While contemplating what to say in my first message for the Annual Report, I recalled having often heard comments, throughout my scientific career outside the Weizmann Institute, about its remarkable familial nature. During the months as President of this Institute, I have experienced this firsthand on numerous occasions. Having met members of all departments, scientific as well as administrative, and visited the supporting committees, I am moved by the warmth with which I have been greeted and I thank you for welcoming me into this family.
Academic excellence is never "maintained" – it must continuously be pursued. The formula, under both normal and abnormal circumstances, includes: innovative scientists, state-of-the-art equipment, an ambitious atmosphere, and friendly support.
Today the Weizmann Institute must maneuver through difficulties that have been imposed on it and over which it has no control. Partly financed by the government, it faces considerable cuts in funding due to regional tensions.
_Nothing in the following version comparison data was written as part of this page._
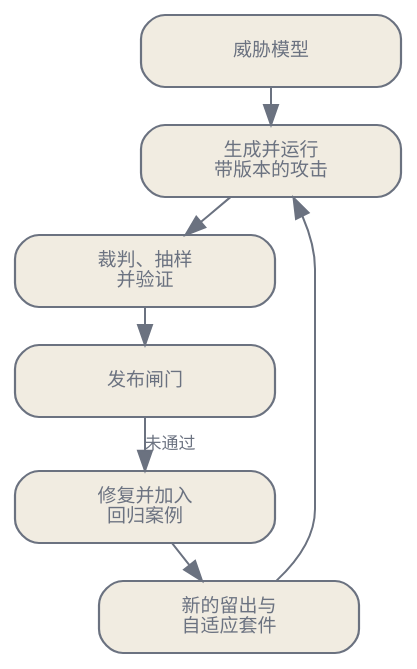
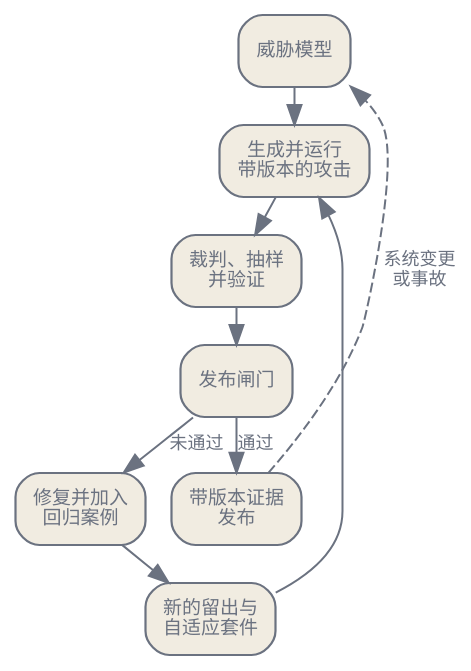
Before and after one commit to latere-ai/ai-as-an-infrastructure: the second of 2 diagrams in zh/safety/05-adversarial-robustness.qmd, drawn with Graphviz. The commit also changed 1 other file, not shown here.

Commit message:
safety: red-team loop with a pass path to release and a re-entry edge

````diff
--- a/zh/safety/05-adversarial-robustness.qmd
+++ b/zh/safety/05-adversarial-robustness.qmd
@@ -137,22 +137,25 @@
 ```{dot}
 //| label: fig-adv-red-team-loop
-//| fig-cap: "红队计划把明确的威胁模型转化为带版本的证据、修复、回归案例和新的自适应评估。发布是在不确定性下作出的决定，不是永久鲁棒性的证书。"
+//| fig-cap: "红队计划把明确的威胁模型转化为带版本的证据、修复、回归案例和新的自适应评估。未通过闸门时，经修复和新的测试套件回到攻击环节；通过时带着版本化证据发布，系统变更或事故（虚线）会重新开启威胁建模。发布是在不确定性下作出的决定，不是永久鲁棒性的证书。"
 digraph {
   bgcolor="transparent";
   rankdir=TB;
   nodesep=0.18; ranksep=0.25;
-  node [shape=box, style="rounded,filled", fontname="PingFang SC", fontsize=9.5, width=1.8, color="#6b7280", fontcolor="#6b7280", fillcolor="#f1ece1", penwidth=1.1];
-  edge [fontsize=8.5, fontname="PingFang SC", color="#6b7280", fontcolor="#6b7280"];
+  node [shape=box, style="rounded,filled", fontname="PingFang SC", fontsize=9.5, color="#6b7280", fontcolor="#6b7280", fillcolor="#f1ece1", penwidth=1.1];
+  edge [fontsize=9, fontname="PingFang SC", color="#6b7280", fontcolor="#6b7280"];
 
   threat [label="威胁模型"];
   attack [label="生成并运行\n带版本的攻击"];
   judge [label="裁判、抽样\n并验证"];
   decide [label="发布闸门"];
   fix [label="修复并加入\n回归案例"];
+  release [label="带版本证据\n发布"];
   fresh [label="新的留出与\n自适应套件"];
 
   threat -> attack -> judge -> decide;
   decide -> fix [label="未通过"];
+  decide -> release [label="通过"];
+  release -> threat [label="系统变更\n或事故", style=dashed, constraint=false];
   fix -> fresh -> attack;
 }
 ```
````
On the international front, it must also deal with the reemergence of malevolent views that until recently one liked to believe were part of the past.